Exercise prompt →
Copies of all lines containing the string "contourf" are needed from the data below.
** Opening Input block **
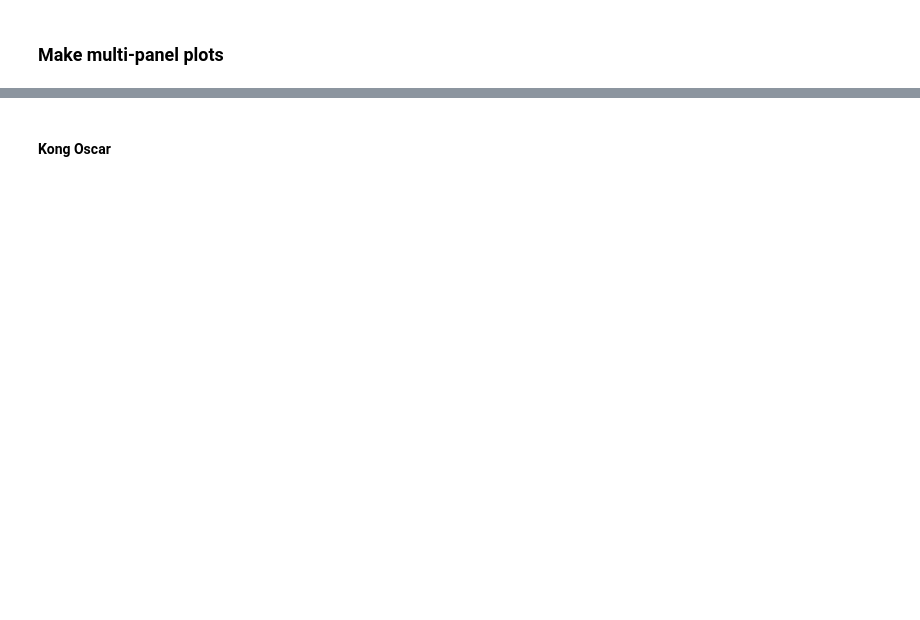
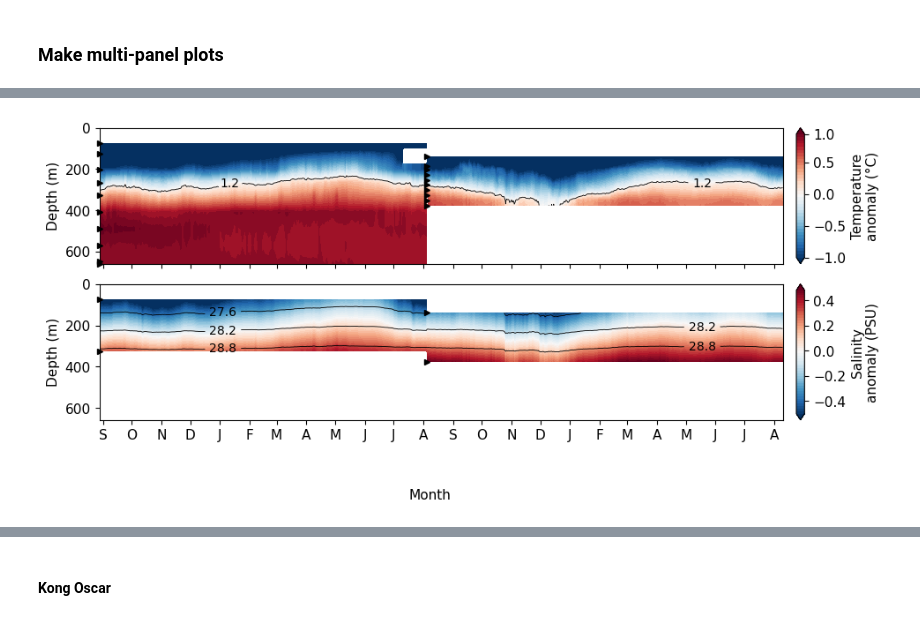
Before and after one commit to mjzahn/OMG_Narwhals_hydrography-manuscript, a Jupyter notebook: Analyses-and-plots/Mulit-panel plot for each site.ipynb, the cells around one changed output, grey strips where cells are left out. Cells and saved outputs as stored; diff of their text form; code cells hidden in the pictures; blank space fills up the shorter version.

```diff
--- a/Analyses-and-plots/Mulit-panel plot for each site.ipynb
+++ b/Analyses-and-plots/Mulit-panel plot for each site.ipynb
@@ -216,13 +196,9 @@ kongoscar20.close()
 # load interpolated temp and salinity datasets
 mooring_interp_path = 'C:/Users/marie/Documents/PhD/Chapter_3/data/OMG_Narwhals_mooring_data/OMG_Narwhals_mooring_interpolated/'
 
-rink_temp_interp_ds = xr.open_dataset(mooring_interp_path + 'OMG_Narwhals_Mooring_Rink_1D_interpolated_temp_profile.nc')
-rink_salt_interp_ds = xr.open_dataset(mooring_interp_path + 'OMG_Narwhals_Mooring_Rink_1D_interpolated_salt_profile.nc')
-rink_dens_interp_ds = xr.open_dataset(mooring_interp_path + 'OMG_Narwhals_Mooring_Rink_1D_interpolated_density_profile.nc')
-
-fisher_temp_interp_ds = xr.open_dataset(mooring_interp_path + 'OMG_Narwhals_Mooring_Fisher_1D_interpolated_temp_profile.nc')
-fisher_salt_interp_ds = xr.open_dataset(mooring_interp_path + 'OMG_Narwhals_Mooring_Fisher_1D_interpolated_salt_profile.nc')
-fisher_dens_interp_ds = xr.open_dataset(mooring_interp_path + 'OMG_Narwhals_Mooring_Fisher_1D_interpolated_density_profile.nc')
+rink_temp_interp_ds = xr.open_dataset(mooring_interp_path + 'OMG_Narwhals_Mooring_Rink-Fisher_1D_interpolated_temp_profile.nc')
+rink_salt_interp_ds = xr.open_dataset(mooring_interp_path + 'OMG_Narwhals_Mooring_Rink-Fisher_1D_interpolated_salt_profile.nc')
+rink_dens_interp_ds = xr.open_dataset(mooring_interp_path + 'OMG_Narwhals_Mooring_Rink-Fisher_1D_interpolated_density_profile.nc')
 
 KO_temp_interp_ds = xr.open_dataset(mooring_interp_path + 'OMG_Narwhals_Mooring_KongOscar_1D_interpolated_temp_profile.nc')
 KO_salt_interp_ds = xr.open_dataset(mooring_interp_path + 'OMG_Narwhals_Mooring_KongOscar_1D_interpolated_salt_profile.nc')
@@ -235,0 +432,80 @@ sverdrup_dens_interp_ds = xr.open_dataset(mooring_interp_path + 'OMG_Narwhals_Mo
+# %%
+#### set up figure with subplots #### =================================
+plt.rcParams['font.size'] = '11'
+fig, axs = plt.subplots(nrows=2, ncols=1, sharex=True, sharey=False, figsize=[10,4.3])
+(ax1,ax2) = axs.ravel()
+plt.subplots_adjust(wspace=0.1, hspace=0.15)
+
+## adjust spacing between subplots
+plt.subplots_adjust(hspace=0.15)
+
+#### plot profiles #### =================================
+## set levels
+levels_temp=np.arange(-1,1,0.05)
+levels_salt=np.arange(-0.5,0.5,0.02)
+
+## plot
+temp = (rink_temp_interp_ds.temperature-rink_temp_interp_ds.temperature.mean()).plot.contourf(ax=ax1, cmap='RdBu_r', levels=levels_temp,add_colorbar=False, extend='both')
+salt = (rink_salt_interp_ds.salinity-rink_salt_interp_ds.salinity.mean()).plot.contourf(ax=ax2, cmap='RdBu_r',levels=levels_salt,add_colorbar=False, extend='both')
+
+## add isotherm at mean temp value
+cs = rink_temp_interp_ds.temperature.plot.contour(ax=ax1,levels=[rink_temp_interp_ds.temperature.mean()], colors='black', linewidths=0.6)
+cl = ax1.clabel(cs, fontsize=10, fmt='%.1f',manual=[(17900,200),(18400,240)])
+for l in cl:l.set_rotation(0)
+
+## add potential density contour lines and their labels
+cs = rink_dens_interp_ds.density.plot.contour(ax=ax2,linewidths=0.6, levels=[27.6,28.2,28.8],colors='k')
+manual_locations = [(17900,300),(17900,220),(17900,140),(18400,220),(18400,300)]
+cl = ax2.clabel(cs, fontsize=10, inline=True,fmt='%.1f',manual=manual_locations)
+for l in cl:l.set_rotation(0)
+
+## add colorbars
+axins = inset_axes(ax1,
+    width="1.2%",  # width: 5% of parent_bbox width
+    height="100%",
+    loc="upper left",
+    bbox_to_anchor=(1.02, 0., 1, 1),
+    bbox_transform=ax1.transAxes,
+    borderpad=0)
+fig.colorbar(temp,cax=axins,ticks=[-1,-0.5,0,0.5,1],label='Temperature\nanomaly (°C)')
+axins = inset_axes(ax2,
+    width="1.2%",  # width: 5% of parent_bbox width
+    height="100%",
+    loc="upper left",
+    bbox_to_anchor=(1.02, 0., 1, 1),
+    bbox_transform=ax2.transAxes,
+    borderpad=0)
+fig.colorbar(salt,cax=axins,ticks=[-0.4,-0.2,0,0.2,0.4],label='Salinity\nanomaly (PSU)')
+
+#### adjust axes settings #### =================================
+## set limits
+# ax1.set_ylim(rink_temp_interp_ds.depth.max(),0)
+# ax2.set_ylim(rink_salt_interp_ds.depth.max(),0)
+ax1.set_ylim(rink_temp_interp_ds.depth.max(),0)
+ax2.set_ylim(rink_temp_interp_ds.depth.max(),0)
+ax2.set_xlim([np.datetime64("2018-08-28"),np.datetime64("2020-08-10")])
+
+## add axis labels and ticks
+ax1.set_ylabel("Depth (m)")
+ax2.set_ylabel("Depth (m)")
+
+## lower axis label
+months   = pd.period_range(np.datetime64('2018-09'), freq='M', periods=24).strftime('%Y-%m').tolist()
+abbrev = ["S","O",'N','D',"J",'F','M','A','M','J','J','A',"S","O",'N','D',"J",'F','M','A','M','J','J','A']
+ax2.set_xticks(months, abbrev, rotation=0, horizontalalignment = 'center')
+ax2.set_xlabel("")
+fig.text(0.5, -0.1, 'Month', size=11, ha='center')
+
+ax1.set_xlabel("")
+ax1.set_title("")
+
+#### add sensor depths #### =================================
+ax1.plot(list(itertools.repeat(rink_ds.time[0].values-1, len(rink_ds.Depth_temp))), rink_ds.Depth_temp.values,">", color='black', markersize=4, clip_on=False)
+ax1.plot(list(itertools.repeat(fisher_ds.time[0].values-1, len(fisher_ds.Depth_temp))), fisher_ds.Depth_temp.values,">", color='black', markersize=4, clip_on=False)
+
+ax2.plot(list(itertools.repeat(rink_ds.time[0].values, len(rink_ds.Depth_CTD))), rink_ds.Depth_CTD.values,">", color='black', markersize=4, clip_on=False)
+ax2.plot(list(itertools.repeat(fisher_ds.time[0].values, len(fisher_ds.Depth_CTD))), fisher_ds.Depth_CTD.values,">", color='black', markersize=4, clip_on=False);
+
+plt.savefig("figures/rink-fisher_subplots_profiles_full.png", bbox_inches="tight")
+# %% [output]
+[figure, added]
```
Also changed, not shown: parts of 33 cells of this notebook, 5 other files.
** Closing Input block **
Result of the task →
+temp = (rink_temp_interp_ds.temperature-rink_temp_interp_ds.temperature.mean()).plot.contourf(ax=ax1, cmap='RdBu_r', levels=levels_temp,add_colorbar=False, extend='both')
+salt = (rink_salt_interp_ds.salinity-rink_salt_interp_ds.salinity.mean()).plot.contourf(ax=ax2, cmap='RdBu_r',levels=levels_salt,add_colorbar=False, extend='both')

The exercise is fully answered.